When it comes to cyber attacks overall, the CSIS report indicates that "national factors are more significant than sector or industry-specific ones in determining attack rates." Specifically, the countries where the highest rates of cyber attacks were reported include India, France, Spain, and Brazil.
Respondents said that 24 hours of downtime from a major attack would cost about $6 million per day and in some sectors, such as oil and gas, exceed $8 million per day. Two-thirds of the respondents said the resources they had to protect their organizations networks was either "completely" or "mostly adequate," but one-third indicated resources were "inadequate" or just "somewhat adequate."
One-third of the respondents expressed the view that their own sector was either "not at all prepared" or "not very prepared" to deal with attacks or infiltration by high-level adversaries. Response varied a lot by country; 90 percent of executives in Saudi Arabia said their sector wasn't prepared, though 78 percent of the respondents in Germany were the most confident about preparedness.
The survey determined that China had the highest security adoption rate at 62 percent, ahead of the United States, United Kingdom, and Australia, with 50 percent to 53 percent.
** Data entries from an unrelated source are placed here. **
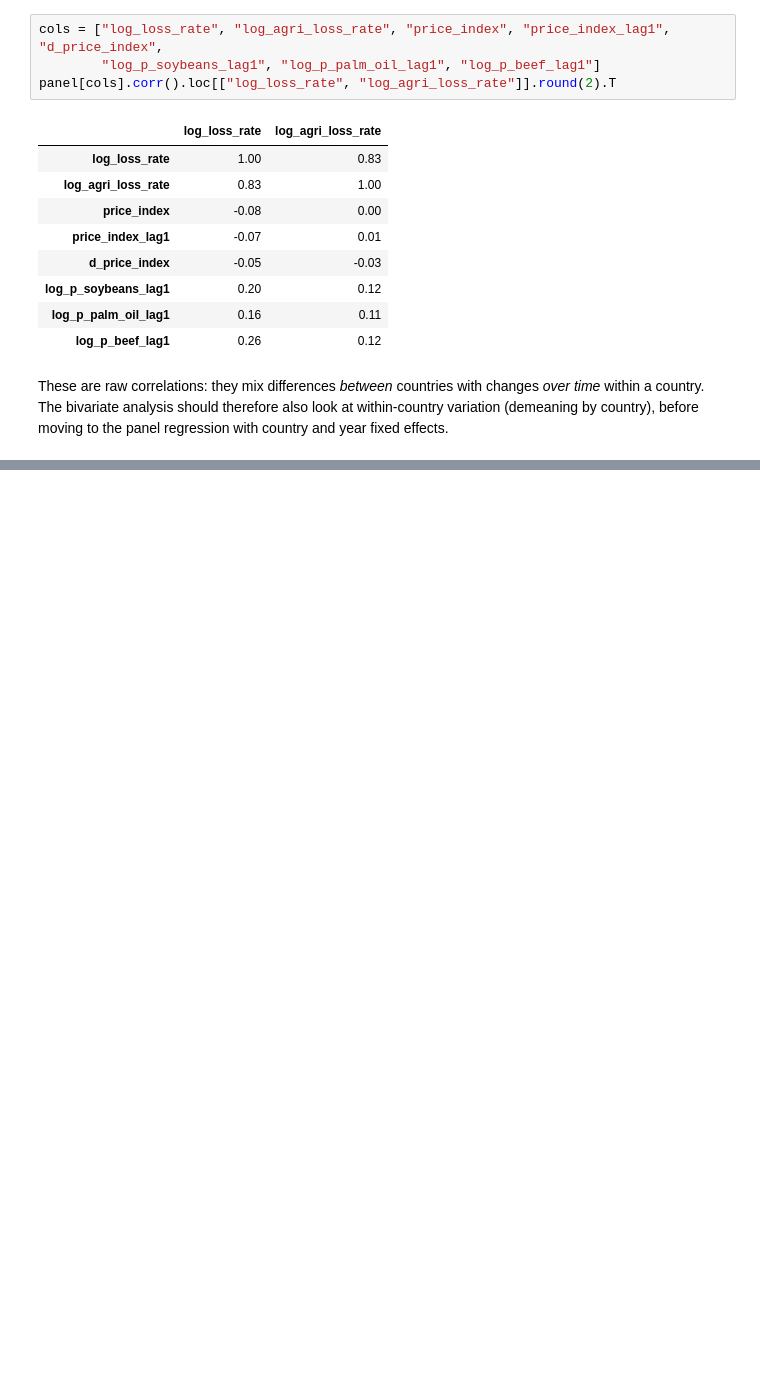
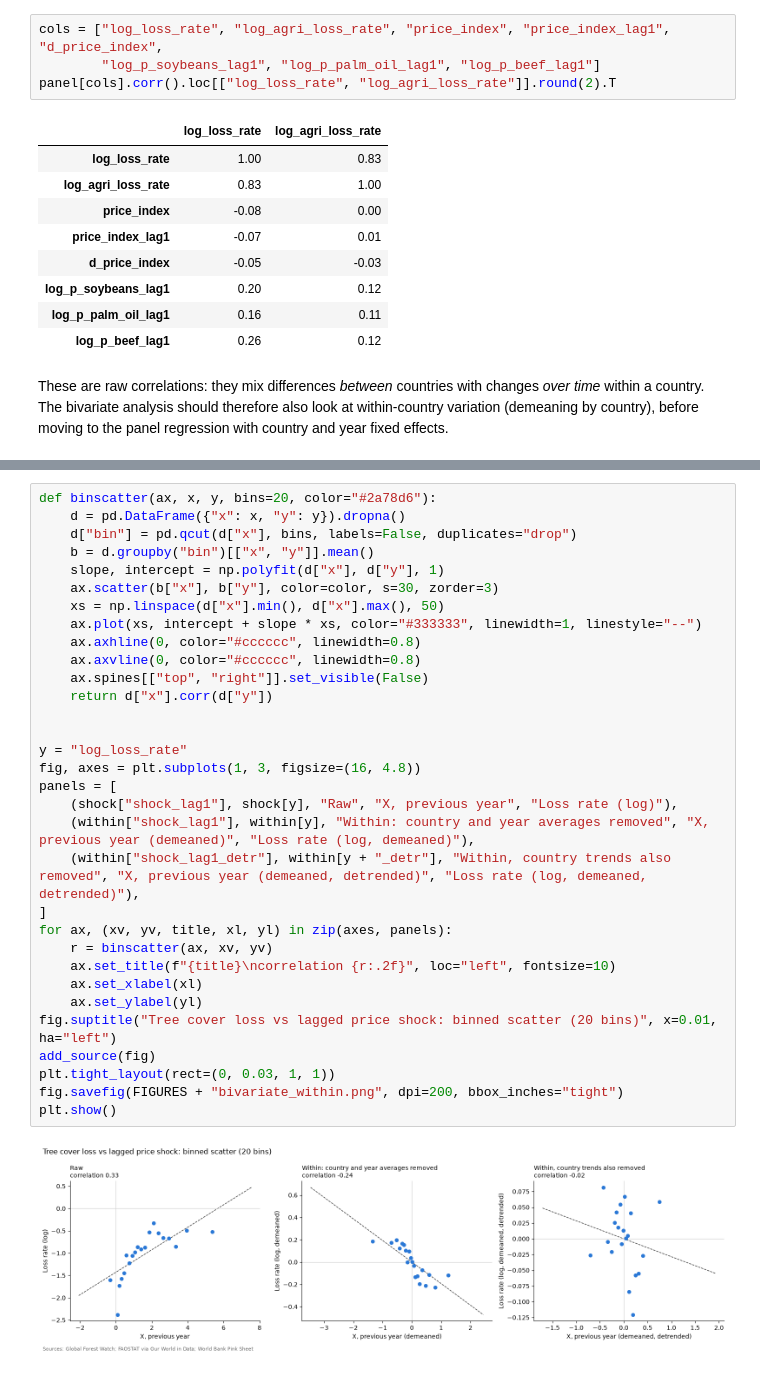
Before and after one commit to AndrewEberhardt/DataScienceProject, a Jupyter notebook: notebooks/2-Bivariate-Data.ipynb, the cells around one changed output, grey strips where cells are left out. Drawn from its saved outputs; the diff is of its cells as text; blank space fills up the shorter version.

```diff
--- a/notebooks/2-Bivariate-Data.ipynb
+++ b/notebooks/2-Bivariate-Data.ipynb
@@ -243,0 +353,34 @@ The bivariate analysis should therefore also look at within-country variation (d
+# %%
+def binscatter(ax, x, y, bins=20, color="#2a78d6"):
+    d = pd.DataFrame({"x": x, "y": y}).dropna()
+    d["bin"] = pd.qcut(d["x"], bins, labels=False, duplicates="drop")
+    b = d.groupby("bin")[["x", "y"]].mean()
+    slope, intercept = np.polyfit(d["x"], d["y"], 1)
+    ax.scatter(b["x"], b["y"], color=color, s=30, zorder=3)
+    xs = np.linspace(d["x"].min(), d["x"].max(), 50)
+    ax.plot(xs, intercept + slope * xs, color="#333333", linewidth=1, linestyle="--")
+    ax.axhline(0, color="#cccccc", linewidth=0.8)
+    ax.axvline(0, color="#cccccc", linewidth=0.8)
+    ax.spines[["top", "right"]].set_visible(False)
+    return d["x"].corr(d["y"])
+
+
+y = "log_loss_rate"
+fig, axes = plt.subplots(1, 3, figsize=(16, 4.8))
+panels = [
+    (shock["shock_lag1"], shock[y], "Raw", "X, previous year", "Loss rate (log)"),
+    (within["shock_lag1"], within[y], "Within: country and year averages removed", "X, previous year (demeaned)", "Loss rate (log, demeaned)"),
+    (within["shock_lag1_detr"], within[y + "_detr"], "Within, country trends also removed", "X, previous year (demeaned, detrended)", "Loss rate (log, demeaned, detrended)"),
+]
+for ax, (xv, yv, title, xl, yl) in zip(axes, panels):
+    r = binscatter(ax, xv, yv)
+    ax.set_title(f"{title}\ncorrelation {r:.2f}", loc="left", fontsize=10)
+    ax.set_xlabel(xl)
+    ax.set_ylabel(yl)
+fig.suptitle("Tree cover loss vs lagged price shock: binned scatter (20 bins)", x=0.01, ha="left")
+add_source(fig)
+plt.tight_layout(rect=(0, 0.03, 1, 1))
+fig.savefig(FIGURES + "bivariate_within.png", dpi=200, bbox_inches="tight")
+plt.show()
+# %% [output]
+[figure, added]
```
Also changed, not shown: parts of 18 cells of this notebook, 7 other files.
Italy, Spain, and India had the lowest security adoption rate at fewer than 40 percent. Security adoption was defined as a wide range of practices and technologies, from regular patching to use of encryption to security information and event management systems.
Chinese executives also showed the highest level of cooperation and support for their government's cyber security stance in terms of regulation and defensive posture. The study also reveals some trepidation about the United States in terms of the potential for government-sponsored cyber attacks; executives from many nations, including many U.S. allies, rank the United States as the country "of greatest concern" in terms of foreign cyber attacks, just ahead of China.
In total, 45 percent of the respondents believe their governments are either "not very" or "not at all" capable of preventing and deterring attacks.
The CSIS study also asked which countries appear most vulnerable, and 80 percent of respondents in China cited the United States as one of the three most vulnerable nations because it is very dependent on computer networks. The United States and China were also seen by the survey's respondents as the "likely attackers in a cyber war." The United States was viewed as the "most worrisome potential aggressor" by majorities of executives in some countries, including China, Brazil, Spain, Mexico and Russia.
The CSIS survey was conducted in September 2009 and carried out by U.K.-based market research firm Vanson Bourne and sponsored by McAfee.
This story, "DDoS attacks, network hacks rampant in oil and gas industry, other infrastructure sectors," was originally published at NetworkWorld.com. Follow the latest developments in security at Network World.